Lili and Yuri, from the School of RussianBallet, performing in 2021. / SUR

Tchaikovsky's The Nutcracker on the Costa

For the last five years, Estepona has hosted the School of Russian Ballet's performance of the classic two-act ballet, mainly danced by the students


Christmas is the time of year when families get together and spend time with each other. They'll open presents, eat the usual festive food and generally have a good time.

Others Sgo out their way to entertain themselves at the cinema or pantomime. The ballet is also a good alternative, although it's not always everyone's cup of tea.

However, that hasn't stopped the School of Russian Ballet from putting on an annual performance of one of the most famous Christmas ballets: Tchaikovsky's The Nutcracker.

Tchaikovsky in Estepona

The school has been performing the ballet in the Costa del Sol area for the last seven years. The first two were done in Marbella, but a decision was made five years ago to switch it to Estepona, where it has been ever since.

The commitment to move it was an easy one. "The choice of town largely depends on the availability of the theatre," said Regina Zarhina, director and founder of the School of Russian Ballet. "Estepona has the best theatre on the coast, in terms of the size and the convenience."

The size of the theatre for such a big production is important for the school. "We have approximately 50 people in this show," Zarhina said. "There are only a few adult non-dancers to play the parents in the party scene, a couple from Romania to dance the main pas de deux, another professional dancer to play Drosselmeyer and two of our graduates who are returning," she explained.

The Nutcracker

  • When 15 December, 5.30pm

  • Where Teatro Auditorio Felipe VI (Estepona)

The school also fully trusts their students to put into practice what they take away from their lessons. "We learn so we can dance and not hold back.
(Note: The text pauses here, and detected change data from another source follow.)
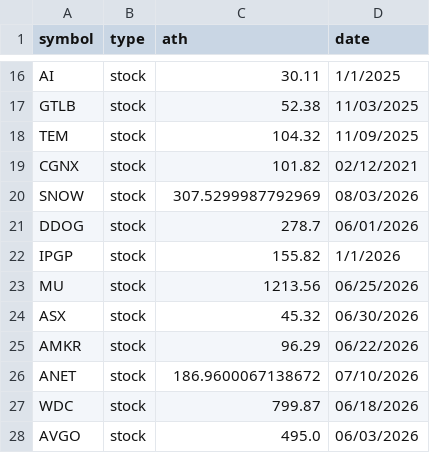
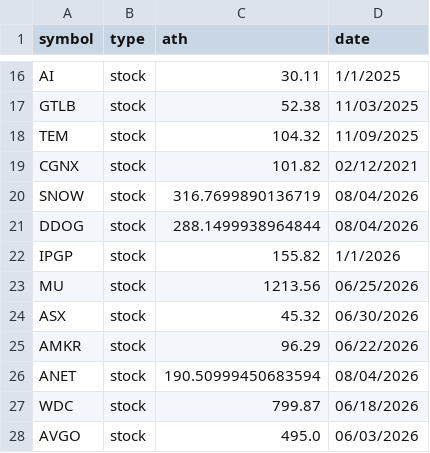
Before and after one commit to thomasdang0202/d_coin_stock_report, a CSV file: dATH_table.csv, drawn as a sheet; only a part is shown, gaps mark what is left out.

```diff
--- a/dATH_table.csv
+++ b/dATH_table.csv
@@ -19,4 +19,4 @@ TEM,stock,104.32,11/09/2025
 CGNX,stock,101.82,02/12/2021
-SNOW,stock,307.5299987792969,08/03/2026
-DDOG,stock,278.7,06/01/2026
+SNOW,stock,316.7699890136719,08/04/2026
+DDOG,stock,288.1499938964844,08/04/2026
 IPGP,stock,155.82,1/1/2026
@@ -25,3 +25,3 @@ ASX,stock,45.32,06/30/2026
 AMKR,stock,96.29,06/22/2026
-ANET,stock,186.9600067138672,07/10/2026
+ANET,stock,190.50999450683594,08/04/2026
 WDC,stock,799.87,06/18/2026
```
Also changed, not shown: 1 other file.
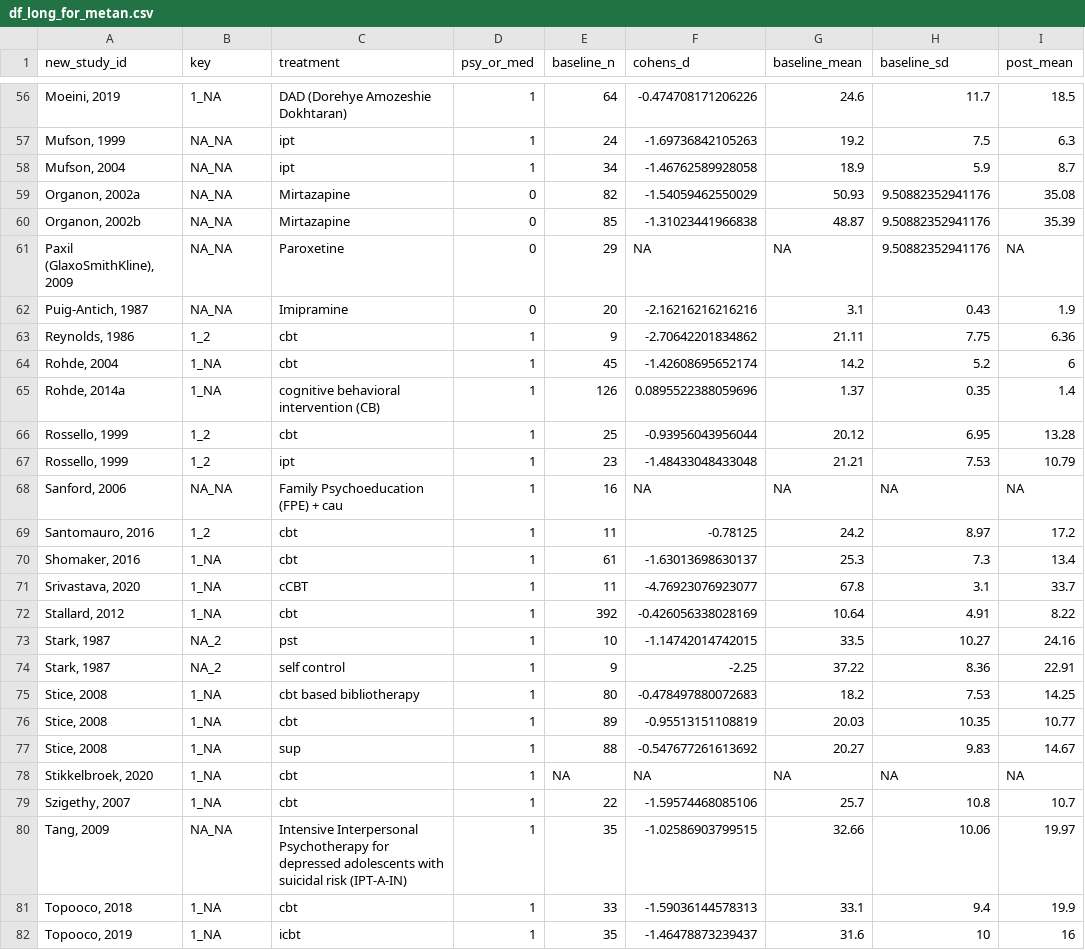
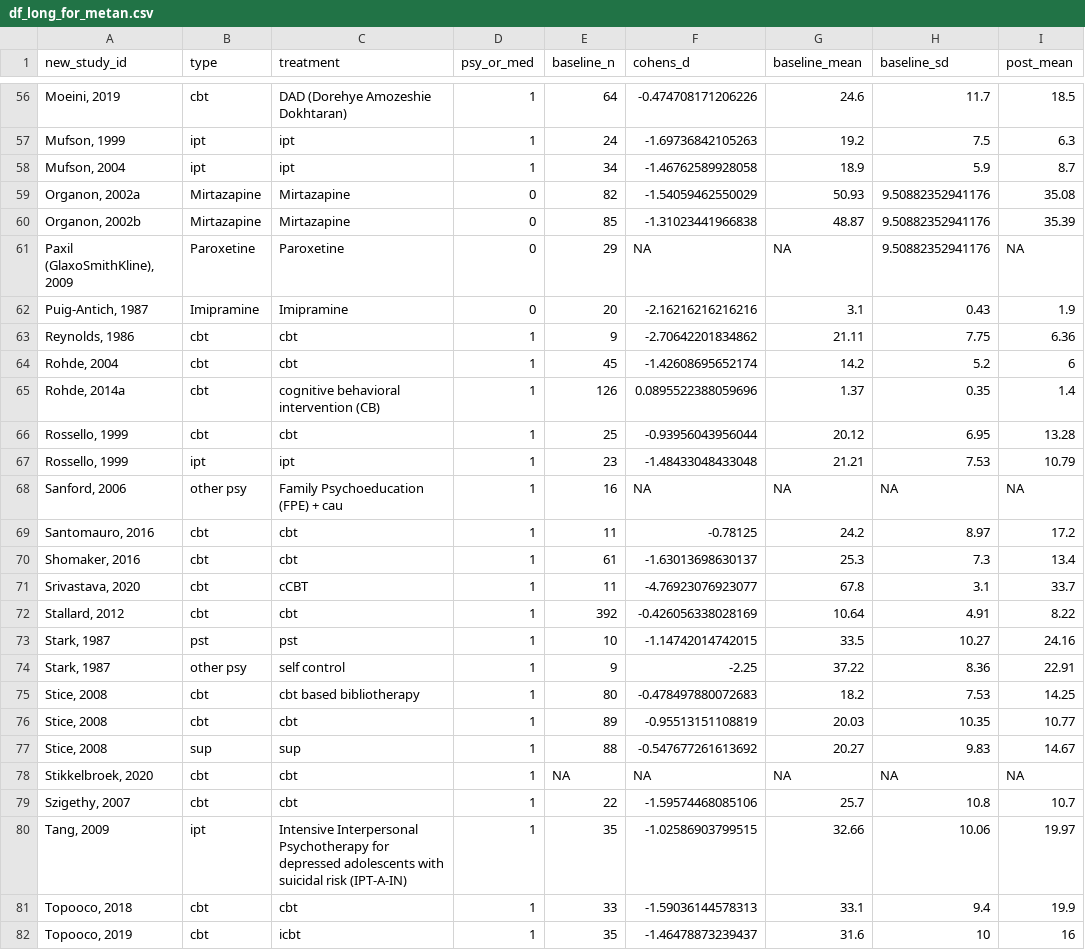
Before and after one commit to transatlantic-comppsych/apples_oranges, a CSV file: df_long_for_metan.csv, drawn as a sheet; only a part is shown, gaps mark what is left out; the diff covers the shown part only; the diff names each change by its address in the sheet, - before the commit and + after, or states it on an @@ line.

```diff
--- a/df_long_for_metan.csv
+++ b/df_long_for_metan.csv
-B1: key
+B1: type
-B56 (type): 1_NA
+B56 (type): cbt
-B57:B58 (type): NA_NA
+B57:B58 (type): ipt
-B59:B60 (type): NA_NA
+B59:B60 (type): Mirtazapine
-B61 (type): NA_NA
+B61 (type): Paroxetine
-B62 (type): NA_NA
+B62 (type): Imipramine
-B63 (type): 1_2
+B63 (type): cbt
-B64:B65 (type): 1_NA
+B64:B65 (type): cbt
-B66 (type): 1_2
+B66 (type): cbt
-B67 (type): 1_2
+B67 (type): ipt
-B68 (type): NA_NA
+B68 (type): other psy
-B69 (type): 1_2
+B69 (type): cbt
-B70:B72 (type): 1_NA
+B70:B72 (type): cbt
-B73 (type): NA_2
+B73 (type): pst
-B74 (type): NA_2
+B74 (type): other psy
-B75:B76 (type): 1_NA
+B75:B76 (type): cbt
-B77 (type): 1_NA
+B77 (type): sup
-B78:B79 (type): 1_NA
+B78:B79 (type): cbt
-B80 (type): NA_NA
+B80 (type): ipt
-B81:B82 (type): 1_NA
+B81:B82 (type): cbt
```
Also changed, not shown: 153 edited cells elsewhere in this file, 2 other files.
Stage practice, as we call it, is a major part of ballet education," Zarhina said.

A unique school

The School of Russian ballet is also unique in its multinationality, with students from all over the world and between the ages of three to 19. It's the perfect representation of all the people living on the Costa del Sol.

"The school now boasts students of at least 12 nationalities," Zarhina said. "Children often help each other by translating from different languages in case something gets lost in translation; it creates a wonderful atmosphere," she explained.

However, despite not all coming from the same places, nor speaking the same language, the school's fundamental message still gets through to everyone. "People are different, but they all share love for their children and desire to provide them with education and opportunities," Zarhina explained.

The school has also taken up the chance to be a safe place for children who have been displaced because of the war in Ukraine, something that they are more than happy to do. "To some of them, it's a refuge from the foreign languages they are faced with at school; to others, a chance to continue their training and a return to normality," Zarhina said.

Ballet shows involve a lot of work, not only by the students themselves, but the team working behind the scenes. "We do 2 shows per year, one in December and one in June," the director explained. "The summer show is more of a showcase for our students and not a full-length ballet." Big, full-length productions, when done right, can also be costly. "We do excerpts from classical ballets, but putting on a full show on the scale we find acceptable is very expensive," Zarhina said. "I think ballet needs to be done at the highest level available, so we do what we can."

A decade of ballet

The School of Russian Ballet opened its door on the Costa del Sol in September 2013. Anyone and everyone who wants to dance can do just that, as the school is privately run. "Many ballet schools in the world are highly selective, because ballet is so demanding on the body," Zarhina pointed out. "But we do not discriminate. I strongly believe that everyone deserves an opportunity to learn ballet," she said, explaining how it's a wonderful art form that is both challenging and artistically rewarding. "Ballet training is beneficial, no matter whether you want to become a professional or not," said Zarhina. "It teaches discipline, camaraderie, artistry, being a part of a group, and so much more."

Zarhina herself is a ballet dancer, though she never reached the heights she wants her students to. "I was trained in Russia but spent the majority of my life in the USA," she said. "I danced a little, but mostly taught."While she was head of the ballet department at the University of Utah, she visited Marbella and saw the chance to open a school on the Costa del Sol, as she was also looking for a change in her life and decided to take that leap of faith, a notion that she now passes down to her ballet students.